Even today, a descendant of the Soma clan assumes the role of supreme commander during the festival. The Soma Nomaoi has been designated as an Important National Intangible Folk Cultural Asset.
The event is usually held on the last Saturday, Sunday and Monday of July. The Shinto departure ceremony, Shutsujin-shiki, takes place concurrently at three important shrines: Ota-jinja Shrine, Nakamura-jinja Shrine, and Odaka-jinja Shrine.
Don't miss the second day, where a parade of proud riders in traditional samurai armor ride down the street with banners of various houses and clans fluttering in the wind.
Straight out of a movie
The main race, known as Kachu Keiba, takes place at noon. The participants gallop around the 1,000-meter track with helmets off and banners streaming behind them in scenes that seem straight out of a movie.
Next is the Shinki-soudatsusen, where hundreds of mounted samurai fight to capture sacred flags that are shot into the air.
The last day features Nomakake, where mounted horsemen chase horses into the shrine precincts and young men who had a Shinto blessing and dressed in white attire run and try to capture horses barehanded. The first horse that is captured is then ceremoniously given as an offering to Odaka Shrine.
Back to health
The Soma Nomaoi, held on a reduced scale in the year of the 2011 earthquake and tsunami, has been revived and has become an important centre of activity for the local community as a demonstration of hope and spirit—the same fighting spirit their samurai ancestors had.

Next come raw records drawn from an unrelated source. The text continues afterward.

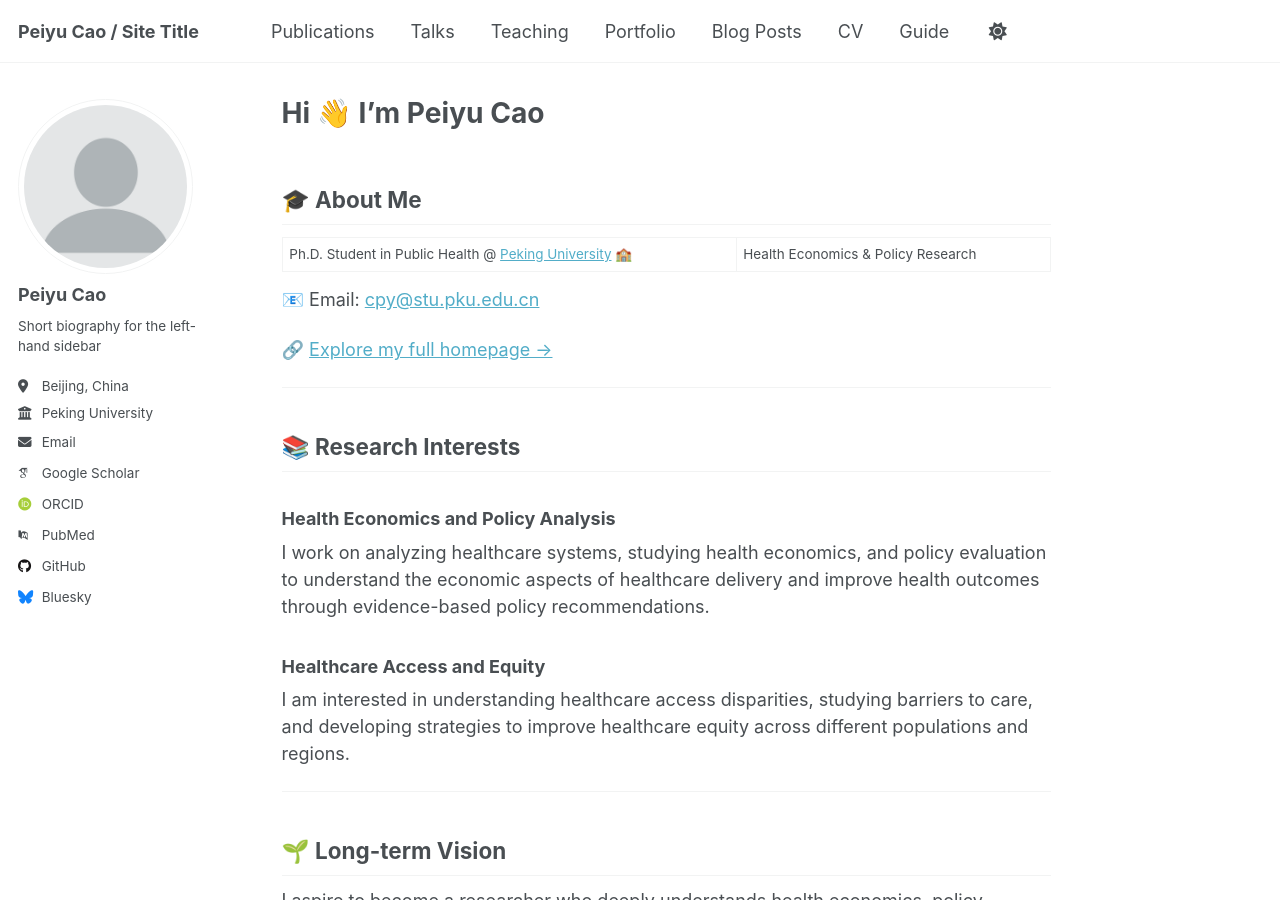
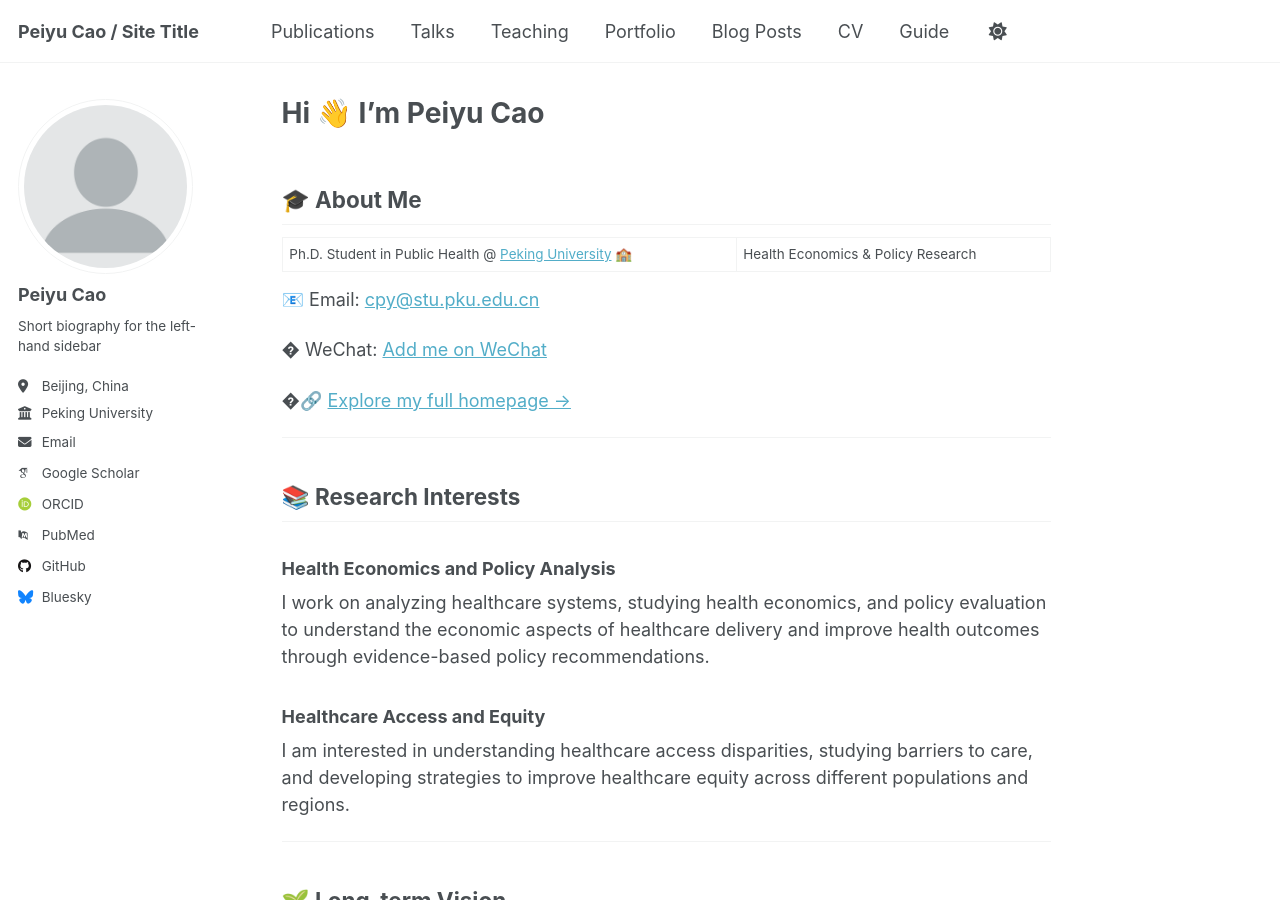
Before and after one commit to Peiyu-Cao/Peiyu-Cao.github.io, a Jekyll site: the page built from _pages/about.md, in a window 1280 px wide and 900 px high. Built offline with Jekyll 4.4.1, drawn with Linux system fonts in a browser that asks for light colours; some web fonts are replaced; a script that is not in the unit is left out.

Commit message:
Update about.md

```diff
--- a/_pages/about.md
+++ b/_pages/about.md
@@ -13,7 +13,9 @@ Ph.D. Student in Public Health @ [Peking University](https://www.pku.edu.cn/)
 
 📧 Email: [cpy@stu.pku.edu.cn](mailto:cpy@stu.pku.edu.cn)
 
-🔗 [Explore my full homepage →](https://peiyu-cao.github.io)
+� WeChat: [Add me on WeChat](../images/wechat.jpg)
+
+�🔗 [Explore my full homepage →](https://peiyu-cao.github.io)
 
 ---
 
@@ -35,10 +37,8 @@ I aspire to become a researcher who deeply understands health economics, policy
 
 ## 💬 Connect with me
 
-[![LinkedIn](https://img.shields.io/badge/LinkedIn-0077B5?style=for-the-badge&logo=linkedin&logoColor=white)](https://www.linkedin.com/in/yourprofile)
-[![Google Scholar](https://img.shields.io/badge/Google_Scholar-4285F4?style=for-the-badge&logo=google-scholar&logoColor=white)](https://scholar.google.com/citations?user=yourID)
+[![ORCID](https://img.shields.io/badge/ORCID-A6CE39?style=for-the-badge&logo=orcid&logoColor=white)](https://orcid.org/0000-0002-6854-2880)
 [![GitHub](https://img.shields.io/badge/GitHub-100000?style=for-the-badge&logo=github&logoColor=white)](https://github.com/Peiyu-Cao)
-[![ResearchGate](https://img.shields.io/badge/ResearchGate-00CCBB?style=for-the-badge&logo=ResearchGate&logoColor=white)](https://www.researchgate.net/profile/yourprofile)
 
 ---
 
@@ -71,20 +71,20 @@ I aspire to become a researcher who deeply understands health economics, policy
 ## 📝 Publications
 
 
- **Yu-xiao Zhang\*, Pei-yu Cao, Jie-jie Meng, Jiu-yun Qiu, Qi-wen Hu**. Strategies and implications for improving the cure rate of Novel Coronavirus Pneumonia in Wuhan. *[J] Journal of Global Health* 2020, 10: 020302 (7 pages)
+**Yu-xiao Zhang\*, Pei-yu Cao, Jie-jie Meng, Jiu-yun Qiu, Qi-wen Hu**. Strategies and implications for improving the cure rate of Novel Coronavirus Pneumonia in Wuhan. *[J] Journal of Global Health* 2020, 10: 020302 (7 pages)
 
- **Yuxiao Zhang\*, Peiyu Cao, Jiejie Meng, Jiuyun Qiu, Qiwen Hu and Lei Cheng**. Exploration of the Evaluation and Optimization of Community Epidemic Prevention in Wuhan Based on a DEA Model. *[J] International Journal of Environmental Research and Public Health* 2020, 17, 7633
+**Yuxiao Zhang\*, Peiyu Cao, Jiejie Meng, Jiuyun Qiu, Qiwen Hu and Lei Cheng**. Exploration of the Evaluation and Optimization of Community Epidemic Prevention in Wuhan Based on a DEA Model. *[J] International Journal of Environmental Research and Public Health* 2020, 17, 7633
 
- 张欲晓\*, 徐雯奕, **曹沛宇**, 孟洁洁, 基于公平论视域的我国基本药物制度完善策略探析. *中华医院管理杂志*, 2020, 36 (12): 969-973.
+张欲晓\*, 徐雯奕, **曹沛宇**, 孟洁洁, 基于公平论视域的我国基本药物制度完善策略探析. *中华医院管理杂志*, 2020, 36 (12): 969-973.
 
- 何美坤, 刘晓君, 杨莹, **曹沛宇**, 赵秋玲, 毛宗福\*, 农村老年人危害健康行为数量聚集情况及影响因素 *[J]. 中国公共卫生*, 2021, 37 (01): 32-35.
+何美坤, 刘晓君, 杨莹, **曹沛宇**, 赵秋玲, 毛宗福\*, 农村老年人危害健康行为数量聚集情况及影响因素 *[J]. 中国公共卫生*, 2021, 37 (01): 32-35.
 
- 吴恒昌, 葛庆圆, **曹沛宇**等. 语言暴力的影响因素和危害性分析 *[J]. 心理月刊*, 2022, 17 (12): 5-8+17.
+吴恒昌, 葛庆圆, **曹沛宇**等. 语言暴力的影响因素和危害性分析 *[J]. 心理月刊*, 2022, 17 (12): 5-8+17.
 
- **曹沛宇**, 刘曼琪, 金三泰等. 某医用耗材医保采购管理模式启示与借鉴 *[J]. 中国医院*, 2022, 26 (07): 78-81.
+**曹沛宇**, 刘曼琪, 金三泰等. 某医用耗材医保采购管理模式启示与借鉴 *[J]. 中国医院*, 2022, 26 (07): 78-81.
+
 
 ---
-
 
 ## 🔬 Research Experience
 
```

The latest information may differ, so please check the official website
* The information on this page may be subject to change due to COVID-19.